The School of Mechanical and Materials Engineering is headed by Professor Michael Gilchrist. This is another diverse School with many research specialisations. The principal four research areas are Energy, Bioengineering, Materials and Design/Manufacturing. The ME in Energy Engineering run by Dr David Timoney is truly multidisciplinary with inputs from electrical, mechanical, civil, chemical, geology (oil/gas), business and economics. There's a separate ME in Materials run by Dr Ken Stanton and uniquely an ME in Engineering with Business run by Dr. Eamonn Ambrose. Many of Eamonn’s students are BE (Civil) in fact. With all of this emphasis on business it is no surprise that this is the School who leads the traditional MIE Degree course now renamed Master of Engineering Management (MEM). This is now run by Dr Vincent Hargaden who has taken over from Dr Donal Hughes. This course has always been a national enabler to bridge engineering and business and thus to fastrack career development in industry. In addition the School of Mechanical and Materials Engineering deals with research in Building Energy and Transport Energy including refrigeration, emissions and fuel efficiency. In the design and manufacturing area there was a recent spin out industry BiancaMed led by Dr Conor Hanley and Dr. Conor Heneghan. BiancaMed is a world leader in devices for contact free sleep and breathing monitoring. Uniquely the School of Mechanical & Materials Engineering has employed 2 business development managers to seek out and create greater partnership with business leading to job creation.

'The Building of the State' model in UCD
UCD Dean of Engineering and College Principal Professor Gerry Byrne with PJ Rudden President of Engineers Ireland with replica model of Old UCD School of Engineering Merrion Street now Department of the Taoiseach.

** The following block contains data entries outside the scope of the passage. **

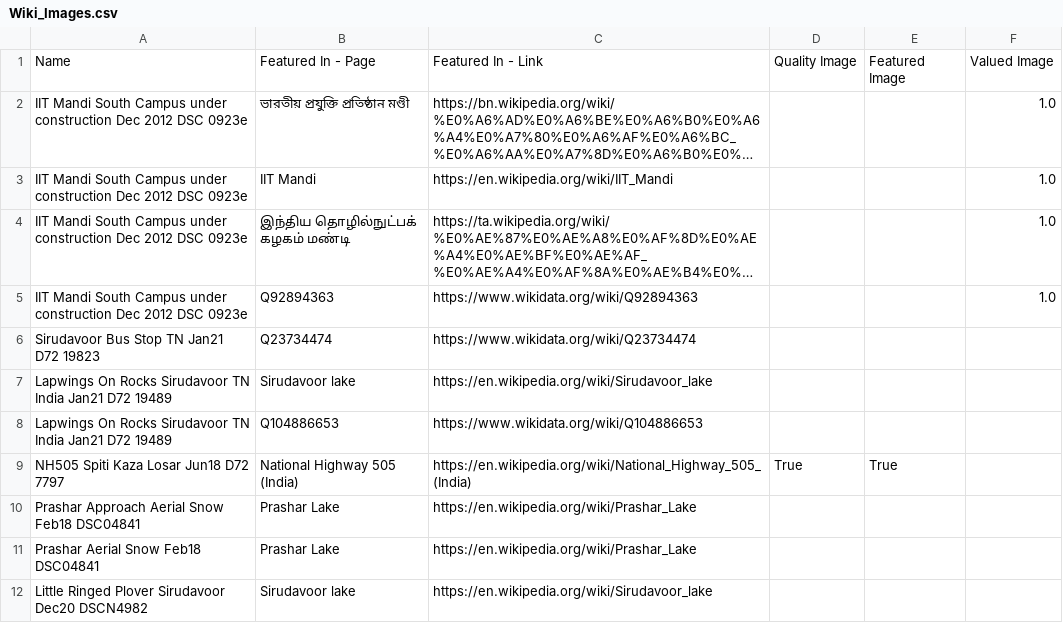
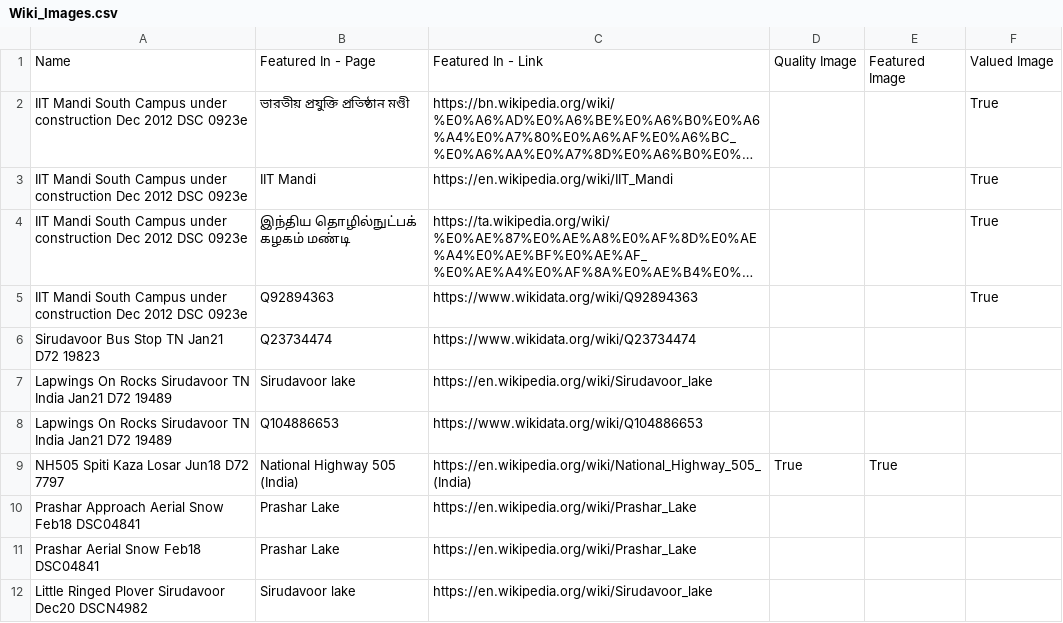
Before and after one commit to PratikshaJain37/Wiki-Images, a CSV file: Wiki_Images.csv, drawn as a sheet; only a part is shown; long unchanged cells end in …; the diff names each change by its address in the sheet, - before the commit and + after, or states it on an @@ line.

Commit message:
valued images updated

```diff
--- a/Wiki_Images.csv
+++ b/Wiki_Images.csv
-F2:F5: 1.0
+F2:F5: True
```
Also changed, not shown: 1 other file.
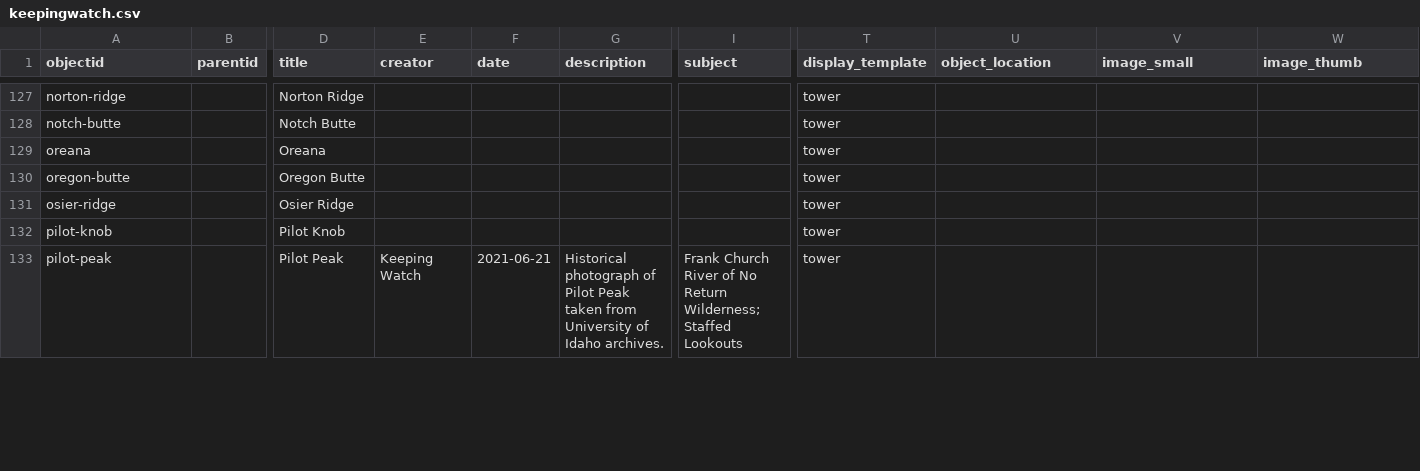
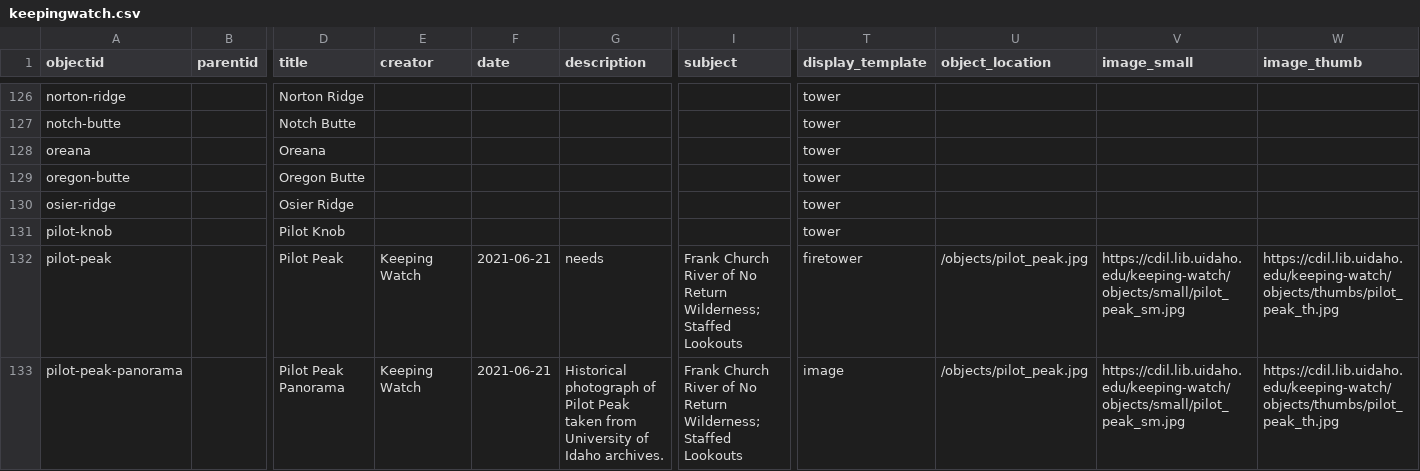
Before and after one commit to thecdil/keepingwatch, a CSV file: _data/keepingwatch.csv, drawn as a sheet; only a part is shown, gaps mark what is left out; addresses are those after the commit; rows hold the shown columns only; the diff covers the shown part only; the diff names each change by its address in the sheet, - before the commit and + after, or states it on an @@ line.

Commit message:
update metadata add image for circle of life

```diff
--- a/_data/keepingwatch.csv
+++ b/_data/keepingwatch.csv
-G132 (description): Historical photograph of Pilot Peak taken from University of Idaho archives.
+G132 (description): needs
-T132 (display_template): tower
+T132 (display_template): firetower
-U132 (object_location): (empty)
+U132 (object_location): /objects/pilot_peak.jpg
-V132 (image_small): (empty)
+V132 (image_small): https://cdil.lib.uidaho.edu/keeping-watch/objects/small/pilot_peak_sm.jpg
-W132 (image_thumb): (empty)
+W132 (image_thumb): https://cdil.lib.uidaho.edu/keeping-watch/objects/thumbs/pilot_peak_th.jpg
+row 133: pilot-peak-panorama |  | Pilot Peak Panorama | Keeping Watch | 2021-06-21 | Historical photograph of Pilot Peak taken from University of Idaho archives. | Frank Church River of No Return Wilderness; Staffed Lookouts | image | /objects/pilot_peak.jpg | https://cdil.lib.uidaho.edu/keeping-watch/objects/small/pilot_peak_sm.jpg | https://cdil.lib.uidaho.edu/keeping-watch/objects/thumbs/pilot_peak_th.jpg
```
Also changed, not shown: 1 added row, 1 removed row and 16 edited cells elsewhere in this file, 2 other files.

In my view with all the foregoing expertises and marketing strengths the stage is now set for UCD Engineering to become a leading European Centre of Engineering Research and Learning. If this is achieved the College will continue to contribute significantly to 'Building the State' as it always has done in a unique way. I recall being invited by An Taoiseach Enda Kenny and UCD President Hugh Brady to celebrate 100 years of the Old UCD Engineering Building which is now the Taoiseach's Office in Government Buildings. That night last July there was a lot to celebrate not least 'The Building of the State' a parallel process in terms of the new emerging state in the 1920s and 1930s building it's strength economically from the Shannon hydroelectric scheme, rural electrification and the setting up of Aer Lingus, the Irish Sugar Company and Bord na Mona together with the Irish engineering graduates who populated these new state companies (from all colleges in Ireland and some from abroad.)

We are now in a new era and new challenges face us as a nation to rebuild our economy and our place in the world. The Engineering profession in Ireland is already leading that recovery in commercialisation of Mathematics and Science into products for export in terms of computing, pharma, biomedical and manufacturing products and services.